§ **Task brief**: Find all the lines in the entries below that hold the word "README" and copy them.

§ **Data to examine**:
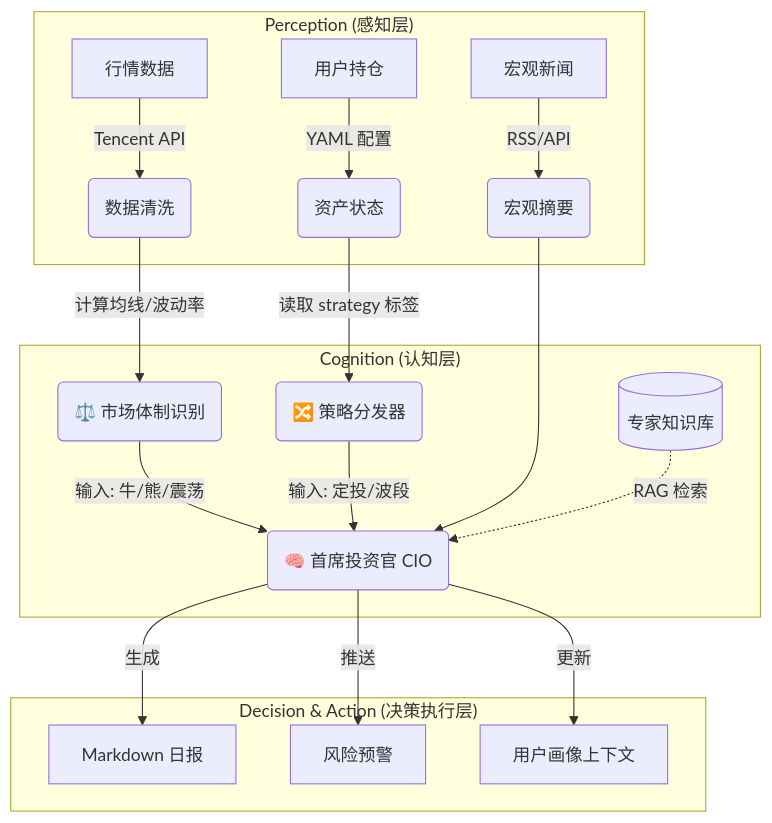
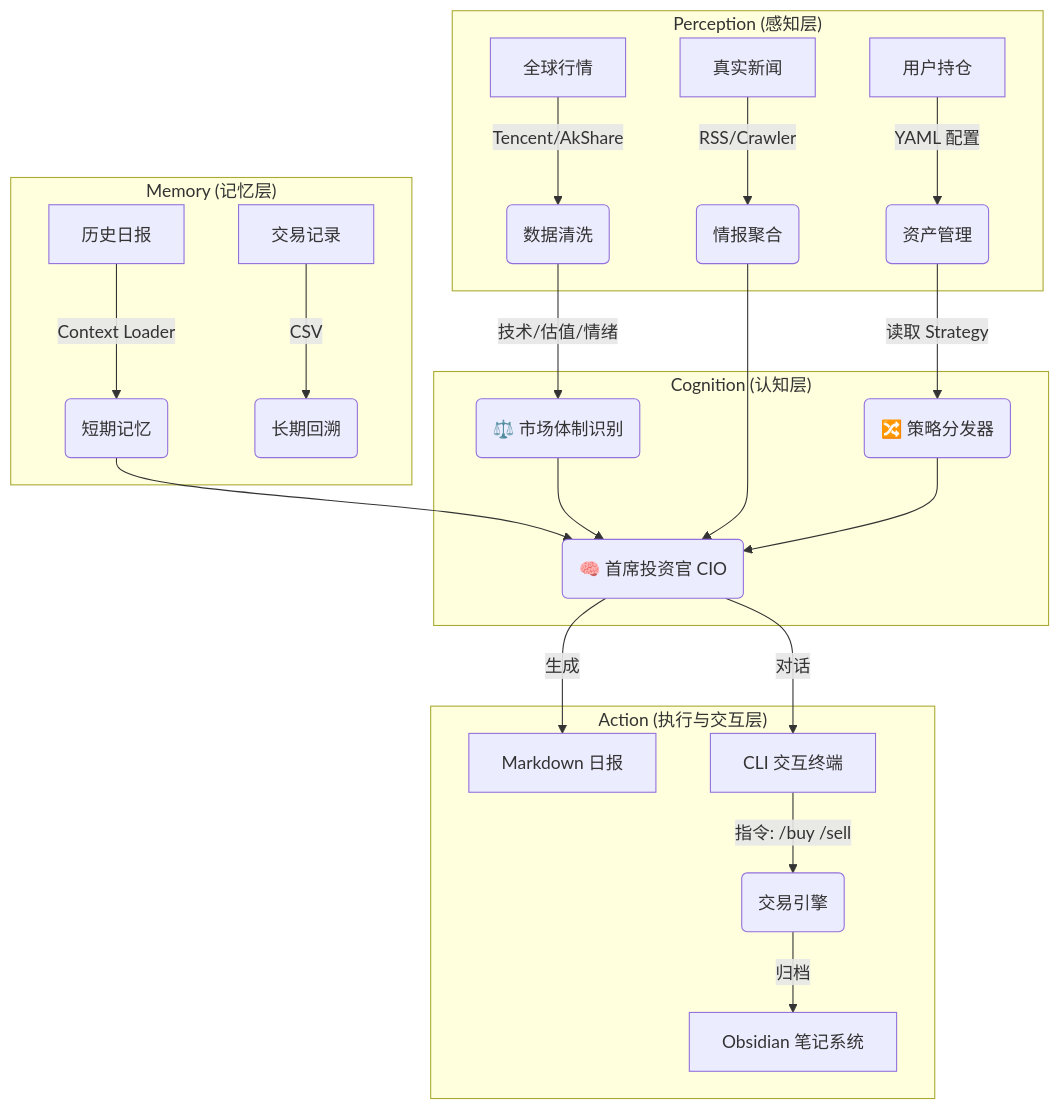
One commit to BillyDu-TJ/Agent-Investment-OS changed the diagram in README.md. Above: the diagram before and after it, drawn with Mermaid. The commit also changed other lines of this file, not shown here.

````diff
--- a/README.md
+++ b/README.md
@@ -13,25 +13,30 @@
 ```mermaid
 graph TD
     subgraph "Perception (感知层)"
-        Market[行情数据] -->|Tencent API| DataPipe(数据清洗)
-        News[宏观新闻] -->|RSS/API| MacroInfo(宏观摘要)
-        Portfolio[用户持仓] -->|YAML 配置| AssetState(资产状态)
+        Market[全球行情] -->|Tencent/AkShare| DataPipe(数据清洗)
+        News[真实新闻] -->|RSS/Crawler| InfoHub(情报聚合)
+        Portfolio[用户持仓] -->|YAML 配置| AssetMgr(资产管理)
+    end
+
+    subgraph "Memory (记忆层)"
+        History[历史日报] -->|Context Loader| ShortTermMem(短期记忆)
+        TradeLog[交易记录] -->|CSV| LongTermMem(长期回溯)
     end
 
     subgraph "Cognition (认知层)"
-        DataPipe -->|计算均线/波动率| RegimeDetector(⚖️ 市场体制识别)
-        AssetState -->|读取 strategy 标签| StrategyRouter(🔀 策略分发器)
+        DataPipe -->|技术/估值/情绪| RegimeDetector(⚖️ 市场体制识别)
+        AssetMgr -->|读取 Strategy| StrategyRouter(🔀 策略分发器)
         
-        RegimeDetector -->|输入: 牛/熊/震荡| Brain(🧠 首席投资官 CIO)
-        StrategyRouter -->|输入: 定投/波段| Brain
-        MacroInfo --> Brain
-        
-        KB[(专家知识库)] -.->|RAG 检索| Brain
+        RegimeDetector --> Brain(🧠 首席投资官 CIO)
+        StrategyRouter --> Brain
+        ShortTermMem --> Brain
+        InfoHub --> Brain
     end
 
-    subgraph "Decision & Action (决策执行层)"
+    subgraph "Action (执行与交互层)"
         Brain -->|生成| Report[Markdown 日报]
-        Brain -->|推送| Alert[风险预警]
-        Brain -->|更新| Context[用户画像上下文]
+        Brain -->|对话| Chat[CLI 交互终端]
+        Chat -->|指令: /buy /sell| Transaction(交易引擎)
+        Transaction -->|归档| Obsidian[Obsidian 笔记系统]
     end
 ```
````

§ **Task answer**:
One commit to BillyDu-TJ/Agent-Investment-OS changed the diagram in README.md. Above: the diagram before and after it, drawn with Mermaid. The commit also changed other lines of this file, not shown here.
--- a/README.md
+++ b/README.md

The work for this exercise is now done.